appreciated when she automatically bought
everything I said I liked, never once looking at the price. She looked at the books
too, and we conferred, pointing out the
things we liked, dreaming of lessons yet to
be. Sharing that with her allowed her more
control of her child’s outcomes, and in an
unspoken way, held a promise of the day
when she will find herself able to remain at
home and teach her children herself. More
than anything else, I’m preparing her for an
easy transition from a working mom to a
mom who knows where her child is at and
can step in without batting an eyelash. I’m
preparing my own obsolescence. That’s a
Transferring records is another key element in communicating with the mom
and dad. I have enough stuff at my house;
I do not need their children’s logs, plan
books, and worksheets. However, their
mom and dad do need them, to satisfy
state law.

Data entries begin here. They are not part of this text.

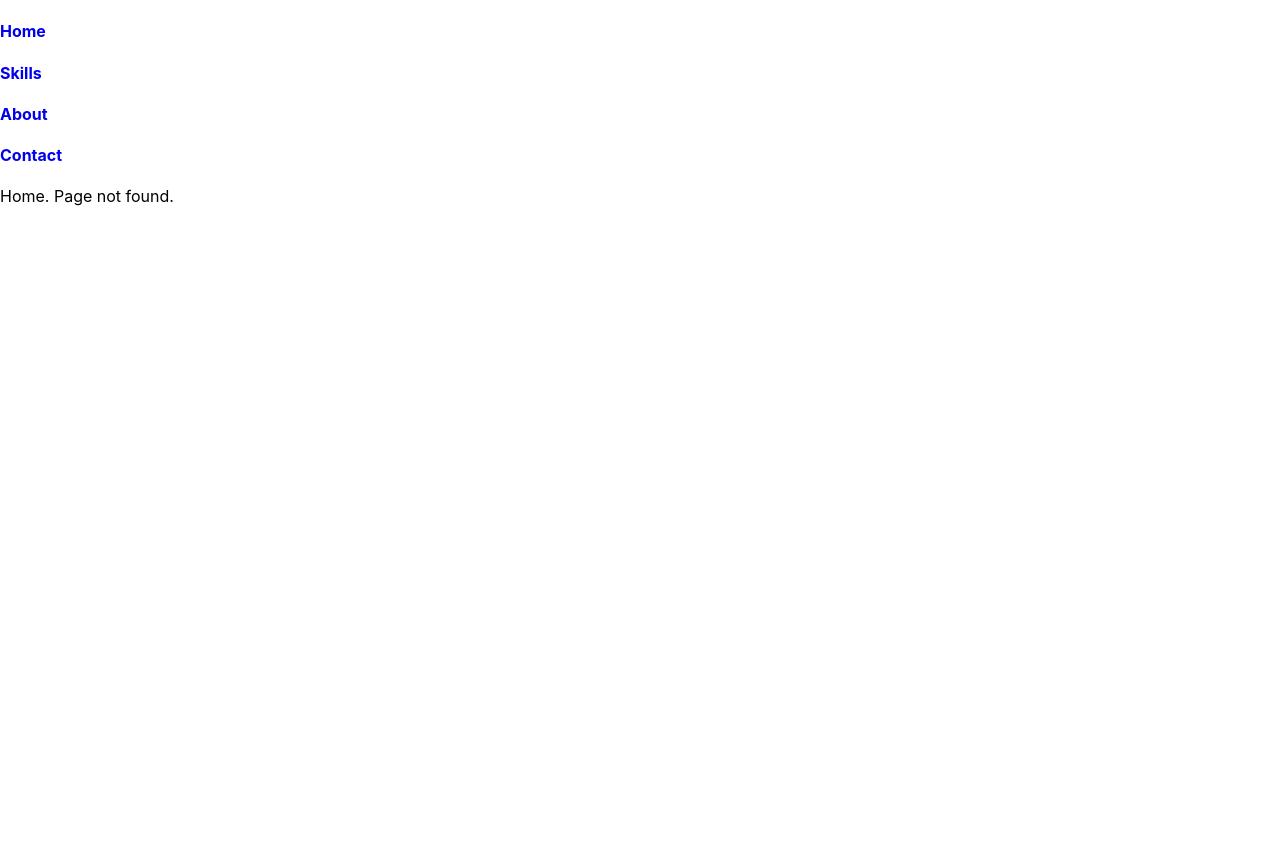
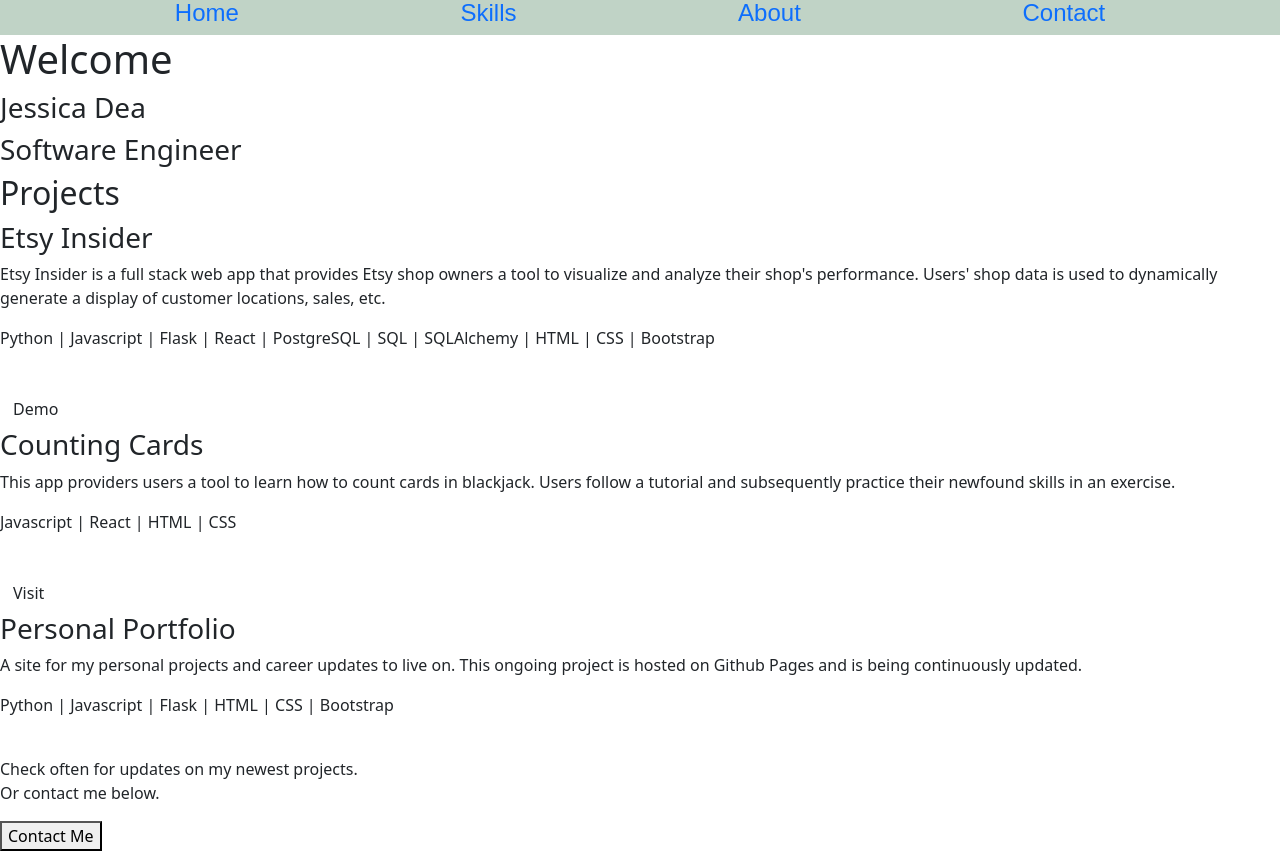
Before and after one commit to jrdjessica/Portfolio, a React (Create React App) app: page / in a window 1280 px wide. Before the commit this address had no page. Before the commit the page ends 800 px from the top, so only its background shows below. Built offline with nearby package versions, Linux system fonts and the light colour scheme.

Commit message:
Added content

```diff
--- a/package.json
+++ b/package.json
@@ -6,7 +6,9 @@
     "@testing-library/jest-dom": "^5.16.5",
     "@testing-library/react": "^13.4.0",
     "@testing-library/user-event": "^13.5.0",
+    "bootstrap": "^5.2.3",
     "react": "^18.2.0",
+    "react-bootstrap": "^2.7.0",
     "react-dom": "^18.2.0",
     "react-router-dom": "^6.4.5",
     "react-scripts": "5.0.1",
--- a/src/App.css
+++ b/src/App.css
@@ -32,7 +32,25 @@
   from {
     transform: rotate(0deg);
   }
+
   to {
     transform: rotate(360deg);
   }
 }
+
+nav {
+  display: flex;
+  justify-content: space-around;
+  align-items: center;
+  background-color: #c0d3c6;
+  height: 35px;
+}
+
+.nav-links {
+  width: 90%;
+  display: flex;
+  justify-content: space-around;
+  align-items: center;
+  font-family: Arial, Helvetica, sans-serif;
+  font-weight: 300;
+}
--- a/src/Pages/About.js
+++ b/src/Pages/About.js
@@ -1,10 +1,27 @@
 import React from 'react';
 import '../App.css';
 
+
 function About() {
     return (
-        <div>
-            About. Page not found.
+        <div class="about">
+            <div class="about-container">
+                <h1>About Me</h1>
+                <p id="about-content">
+                    I'm Jessica. I am a full stack software engineer born and bred in the bay area.
+                    I first discovered my interest in programming while working at a COVID-19 test site where I began teaching
+                    myself HTML and Python. I fell head over hells in love with the creativity that coding brought to my life
+                    and decided to pursue this passion by enrolling in completing an accelerated full stack Software Engineering
+                    Program at Hackbright Academy.
+                    <br />
+                    <br />
+                    As my passion for programming continues to flourish, I look forward to
+                    expanding my skill base and the many possibilities to come in the world of programming. I hope to
+                    contribute to the world by developing software that leaves a positive impact on the communities that were
+                    such an integral part of my life and continue to impact the lives of many others.
+                </p>
+                <div id="portrait"></div>
+            </div>
         </div>
     );
 }
--- a/src/Pages/App.js
+++ b/src/Pages/App.js
@@ -1,4 +1,5 @@
 import React from 'react';
+import 'bootstrap/dist/css/bootstrap.min.css';
 
 import '../App.css';
 import Nav from './Nav';
--- a/src/Pages/Contact.js
+++ b/src/Pages/Contact.js
@@ -1,10 +1,77 @@
 import React from 'react';
 import '../App.css';
 
+
+function EmailForm() {
+    // Email me submission form
+
+    return (
+        <div>
+            <h3>Email Me</h3>
+            <form action="https://formsubmit.co/jessicajdea@gmail.com" method="POST">
+                <input type="text" name="name" placeholder="Name" id='name' required></input>
+                <br />
+                <input type="email" name="email" placeholder="Email Address" id='email' required></input>
+                <br />
+                <input type="hidden" name="_subject" value="New submission"></input>
+                <textarea row="5" col="6" name="name" placeholder="Write your message here..." id='email-message' required></textarea>
+                <input type="hidden" name="_next" value="https://jrdjessica.github.io/thanks"></input>
+                <div>
+                    <button type="submit" id="send-btn">Submit</button>
+                </div>
+            </form>
+        </div>
+    )
+}
+
+
+function Button(props) {
+    // Buttons to links (linkedin, github)
+
+    function VisitLink(link) {
+        // Opens new tab to link when button is clicked
+        window.open(
+            link, "_blank")
+    }
+
+    return (
+        <div className="button">
+            <button className="contact-link" id="contact-link" onClick={() => VisitLink(props.link)}>
+                {props.message === 'Github' && <i className="bi-github" role="img" aria-label="GitHub"></i>}
+                {props.message === 'LinkedIn' && <i className="bi bi-linkedin"></i>}
+            </button>
+        </div>
+    )
+}
+
+
+function DashboardContainer() {
+    // Return dashboard
+
+    return (
+        <div>
+            <h1>Contact Me</h1>
+            <div>
+                <EmailForm />
+            </div>
+            <br />
+            <div>
+                <h3>Links</h3>
+                <Button message={'LinkedIn'} link={'https://www.linkedin.com/in/jessica-dea/'} />
+                <Button message={'Github'} link={'https://github.com/jrdjessica'} />
+            </div>
+        </div>
+    )
+}
+
+
 function Contact() {
     return (
-        <div>
-            Contact. Page not found.
+        <div class="contact">
+            <DashboardContainer />
+            <div class="contact-color">
+                <div class="contact-content" id="contact"></div>
+            </div>
         </div>
     );
 }
--- a/src/Pages/Home.js
+++ b/src/Pages/Home.js
@@ -1,10 +1,100 @@
 import React from 'react';
 import '../App.css';
+
+
+const projects = [
+    {
+        "title": "Etsy Insider",
+        "description": "Etsy Insider is a full stack web app that provides Etsy shop owners a tool to visualize and analyze their shop's performance. Users' shop data is used to dynamically generate a display of customer locations, sales, etc.",
+        "tech": "Python | Javascript | Flask | React | PostgreSQL | SQL | SQLAlchemy | HTML | CSS | Bootstrap",
+        "github": "https://github.com/jrdjessica/Project",
+        "visit-msg": "Demo",
+        "visit": "https://www.youtube.com/watch?v=g8ib4Xxm5k4"
+    },
+    {
+        "title": "Counting Cards",
+        "description": "This app providers users a tool to learn how to count cards in blackjack. Users follow a tutorial and subsequently practice their newfound skills in an exercise.",
+        "tech": "Javascript | React | HTML | CSS",
+        "github": "https://github.com/jrdjessica/Counting-Cards",
+        "visit-msg": "Visit",
+        "visit": "https://jrdjessica.github.io/Counting-Cards"
+    },
+    {
+        "title": "Personal Portfolio",
+        "description": "A site for my personal projects and career updates to live on. This ongoing project is hosted on Github Pages and is being continuously updated.",
+        "tech": "Python | Javascript | Flask | HTML | CSS | Bootstrap",
+        "github": "https://github.com/jrdjessica/portfolio",
+        "visit-msg": "",
+        "visit": "https://jrdjessica.github.io/"
+    },
+]
+
+
+function Button(props) {
+    // Buttons for github, visit site/view demo
+
+    function VisitLink(link) {
+        // Opens link in new tab
+        window.open(
+            link, "_blank")
+    }
+
+    return (
+        <div className="button">
+            <button key='btn' className={props.class} onClick={() => VisitLink(props.link)}>{props.message}
+                {props.message === '' && <i className="bi-github" role="img" aria-label="GitHub"></i>}
+            </button>
+        </div>
+    )
+}
+
+
+function Projects(props) {
+    // Display projects
+
+    return (
+        <div className="proj-item">
+            <h3 key='proj-title'>{props.project['title']}</h3>
+            <p key='description'>{props.project['description']}</p>
+            <p key='tech'>{props.project['tech']}</p>
+            <Button message={''} link={props.project['github']} class={'btn'} />
+            {props.project['visit-msg'] && <Button message={props.project['visit-msg']} link={props.project['visit']} class={'btn'} />}
+        </div>
+    )
+}
+
+
+function Portfolio() {
+    // Display portfolio
+
+    return (
+        <div className="projects">
+            {projects.map((project, index) => <Projects key={index} project={project} />)}
+            <div className="circle">
+                <p id='circle-text'>Check often for updates on my newest projects.<br />Or contact me below.</p>
+                <Button message={'Contact Me'} link={'https://jrdjessica.github.io/contact'} class={'contact-btn'} />
+            </div>
+        </div >
+    );
+}
 
 function Home() {
     return (
         <div>
-            Home. Page not found.
+            <div class="portfolio-header">
+                <div class="portfolio-heading">
+                    <h1>Welcome</h1>
+                    <h3>Jessica Dea</h3>
+                    <h3>Software Engineer</h3>
+                    <div class="line"></div>
+                </div>
+            </div>
+            <div class="portfolio-divider">
+                <div class="divider-line"></div>
+                <h2>Projects</h2>
+                <div class="divider-line"></div>
+            </div>
+            <Portfolio />
         </div>
     );
 }
--- a/src/Pages/Nav.js
+++ b/src/Pages/Nav.js
@@ -1,4 +1,5 @@
 import React from 'react';
+import 'bootstrap/dist/css/bootstrap.min.css';
 import { Link } from 'react-router-dom';
 import '../App.css';
 
--- a/src/Pages/Skills.js
+++ b/src/Pages/Skills.js
@@ -4,7 +4,45 @@ import '../App.css';
 function Skills() {
     return (
         <div>
-            Skills. Page not found.
+            <div class="skills-pic">
+                <h1>Skills</h1>
+            </div>
+            <div class="skills">
+                <div class="container-fluid">
+                    <div class="row">
+                        <div class="col-12 col-md-6">
+                            <h3>Languages</h3>
+                            <ul>
+                                <li>Python</li>
+                                <li>JavaScript (AJAX, JSON)</li>
+                                <li>HTML</li>
+                                <li>CSS</li>
+                                <li>SQL</li>
+                            </ul>
+                            <br />
+                            <h3>Frameworks & Libraries</h3>
+                            <ul>
+                                <li>Flask</li>
+                                <li>React</li>
+                                <li>Bootstrap</li>
+                                <li>Jinja</li>
+                            </ul>
+                        </div>
+                        <div class="skills-circle">
+                            <div class="col-12 col-md-6">
+                                <h3>Database & Industry Tools/Skills</h3>
+                                <ul>
+                                    <li>PostgreSQL</li>
+                                    <li>Git</li>
+                                    <li>GitHub</li>
+                                    <li>Command Line</li>
+                                    <li>Agile/Scrum</li>
+                                </ul>
+                            </div>
+                        </div>
+                    </div>
+                </div>
+            </div>
         </div>
     );
 }
--- a/src/Pages/Thanks.js
+++ b/src/Pages/Thanks.js
@@ -4,7 +4,9 @@ import '../App.css';
 function Thanks() {
     return (
         <div>
-            Thanks. Page not found.
+            <h1>Thank you </h1>
+
+            <p>Your submission was received.</p>
         </div>
     );
 }
```
Also changed, not shown: 1 other file (tests, documents, lock files or other folders).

By giving the parents the records, I am not only showing them not
what their children have done throughout the year but also how it was done.
Putting It All Together
Right now I find myself wondering who
might be the most put out: the first-gen-
eration grandmothers who dread be-
ing asked to help out or the moms who
think their mothers/mothers-in-law are
too intrusive to begin with . . . but within
homeschooling circles, I trust that a
higher plane of family respect abides.
Let me offer a word or two about bound-
ary setting. If you are a parent and you
find that the grandparents are being a
bit too helpful, simply smile and thank
them. My sons’ wives are ever respectful,
but they draw the line with a smile and
silence, not asking for help. As a loving
nana, I make myself available in veiled
offers, leaving space for the parents to
think and then ask for my assistance as
desired. When I find too little of my-
self to go around, I regretfully decline
the opportunity. By being frank, giving
space, and exercising lovingkindness
and a good dose of forbearance, it comes
together. I am thrilled and amazed to
proclaim, “I am a homeschool nana!”
Saralee Rhoads is a homeschool mother
of three grown and married sons; she now
homeschools two of her grandchildren.
Many in the state of Missouri will remember her from The Heart of America Report.
You can read more of her adventures on
her blog: www.homeschoolnana.com.